Tobacco Use & Prevention
Tobacco use is the single most preventable cause of disease, disability, and death in the United States, yet more deaths are caused each year by tobacco use than by all deaths HIV, illegal drug use, alcohol use, motor vehicle injuries, suicides, and murders combined.
The prevalence of current smoking among Ohio adults has decreased over the past 20 years. Groups for which the prevalence of current smoking was higher in 2016 include those ages 25 to 44, males, those with lower household income and education, lesbian, gay, bisexual and transgender adults, and those who have a disability or poor mental health.
In 2017, 19.5% of U.S. high school youth reported currently using any tobacco product, including e-cigarettes. Among U.S. high school youth, 8.8% reported currently smoking cigarettes.
Public Health Policy in Ohio
NEW Tobacco 21 Law:
In July 2019, Ohio raised the legal age to buy products containing nicotine from 18 to 21. Raising the smoking age is driven by research showing that people are less likely to become addicted to nicotine if they haven’t started smoking by the time they’ve turned 21.
Raising the legal age to purchase tobacco products also will help keep vaping out of middle schools and high schools, which research shows have seen a huge increase in student vaping in just the past year.
A recent CDC study, found the number of high-school age youth who reported using e-cigarettes in the past month increased by 78% — from 11.7% of teens in 2017 to 20.8% in 2018. And unpublished data compiled by Ohio State University researchers shows that nearly 28% of incoming OSU freshmen in 2018 said they’d used e-cigarettes within the past month.
According to a 2015 report from the National Academy of Medicine, if the minimum age were increased to 21 years of age:
- Tobacco use would decrease by 12 percent by the time today’s teenagers were adults and smoking-related deaths will decrease by 10 percent.
- Smoking initiation will be reduced by 25 percent for 15-17 year-olds and 15 percent for 18-20 year-olds.
- Nationwide, it could prevent 223,000 deaths among people born between 2000 and 2019, including 50,000 fewer dying from lung cancer, the nation’s leading cancer killer.
There is no safe level of exposure to secondhand smoke. It causes stroke, lung cancer, and coronary heart disease in adults. Ohio has a comprehensive smoke-free law that prohibits smoking in all indoor areas of workplaces, restaurants, and bars, which has been in effect since 2006.
Since that law was adopted, Ohio has continued to inform efforts to protect residents from exposure to secondhand smoke.

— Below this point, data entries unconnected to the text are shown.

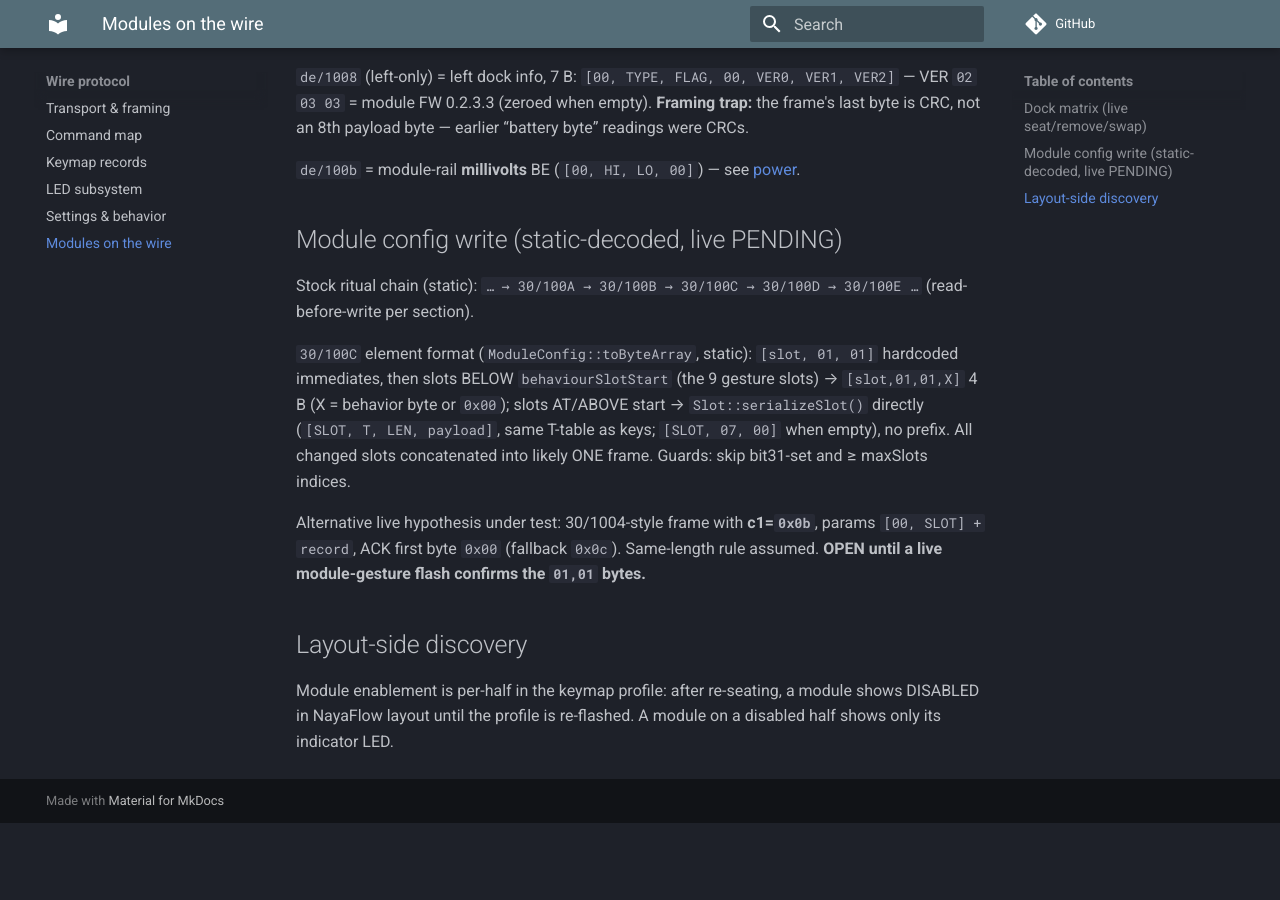
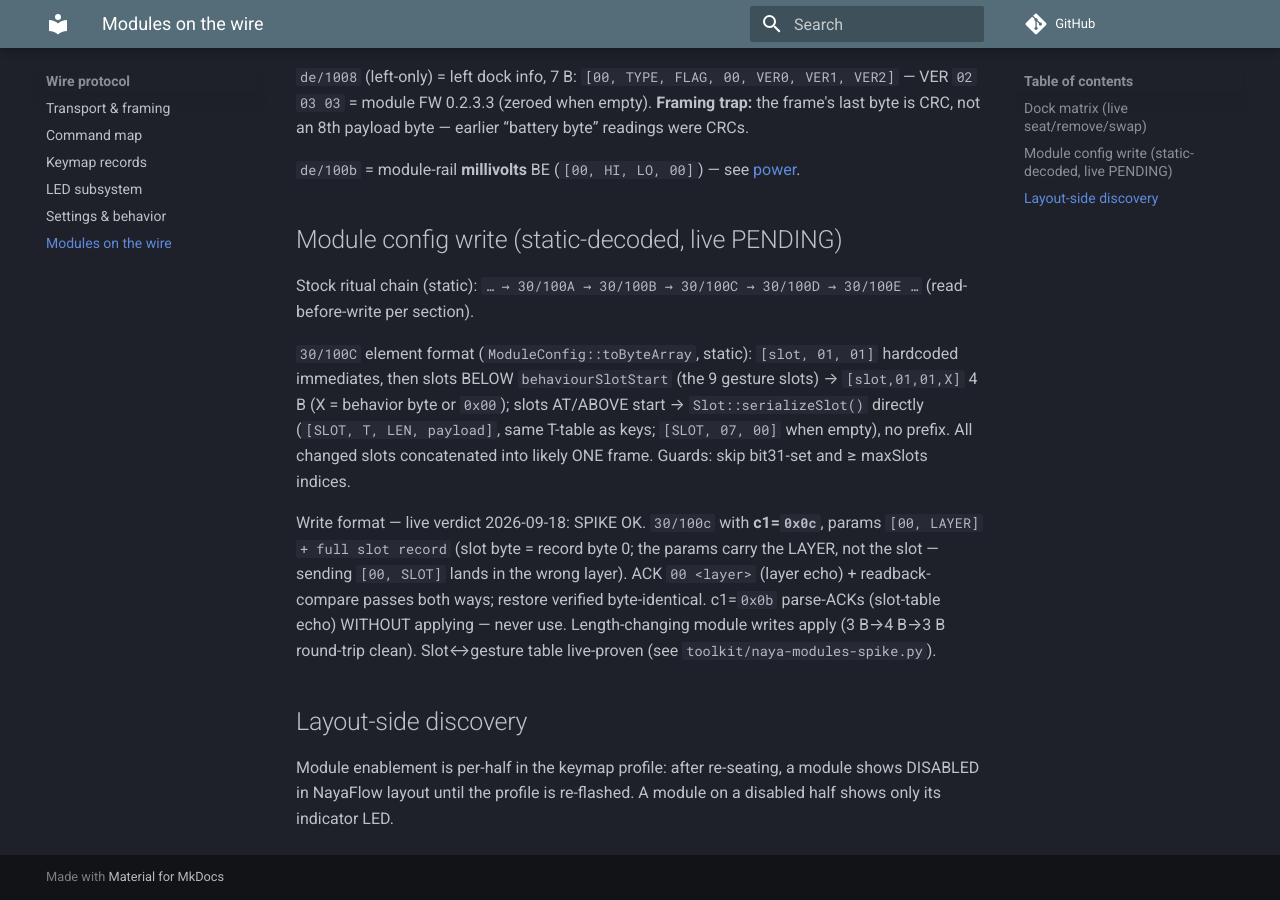
Before and after one commit to NemeZZiZZ/naya-create-kb, an MkDocs documentation site: the page built from docs/protocol/modules.md, in a window 1280 px wide and 900 px high, scrolled down 720 px. Built offline with MkDocs 1.6.1 and Material for MkDocs 9.7.7, drawn with Linux system fonts in a browser that asks for light colours; comment, search, counter and statistics services are not loaded; before the commit the page ends 1543 px from its top, so only the background shows below that.

Commit message:
KB: module write format verdict (S2 SPIKE OK, c1=0x0c)

```diff
--- a/docs/protocol/modules.md
+++ b/docs/protocol/modules.md
@@ -42,10 +42,13 @@ T-table as keys; `[SLOT, 07, 00]` when empty), no prefix. All changed
 slots concatenated into likely ONE frame. Guards: skip bit31-set and
 ≥ maxSlots indices.
 
-Alternative live hypothesis under test: 30/1004-style frame with
-**c1=`0x0b`**, params `[00, SLOT] + record`, ACK first byte `0x00`
-(fallback `0x0c`). Same-length rule assumed. **OPEN until a live
-module-gesture flash confirms the `01,01` bytes.**
+Write format — live verdict 2026-09-18: SPIKE OK. `30/100c` with **c1=`0x0c`**,
+params `[00, LAYER] + full slot record` (slot byte = record byte 0; the params
+carry the LAYER, not the slot — sending `[00, SLOT]` lands in the wrong layer).
+ACK `00 <layer>` (layer echo) + readback-compare passes both ways; restore
+verified byte-identical. c1=`0x0b` parse-ACKs (slot-table echo) WITHOUT applying
+— never use. Length-changing module writes apply (3 B→4 B→3 B round-trip clean).
+Slot↔gesture table live-proven (see `toolkit/naya-modules-spike.py`).
 
 ## Layout-side discovery
 
```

- Smoking is prohibited in government workplaces, private workplaces, schools, childcare facilities, restaurants, bars, casinos/gaming establishments, retail stores and recreational/cultural facilities.
- The use of e-cigarettes is prohibited at the state capitol buildings and in body art establishment rooms used for body art or sterilization procedures.
Ohio is ranked 27th in the U.S. for its cigarette tax of $1.60 per pack (enacted September 2009), compared to the national average of $1.81. (The District of Columbia has the highest tax at $4.50 and Missouri has the lowest at 17 cents.)
- Little cigars are taxed at a rate of 37% of the wholesale price. Premium cigars are taxed at the lesser of 17% of the wholesale price or 50 cents per cigar, plus a specified tax adjustment factor applied annually. All other tobacco products are taxed at a rate of 17% of the wholesale price.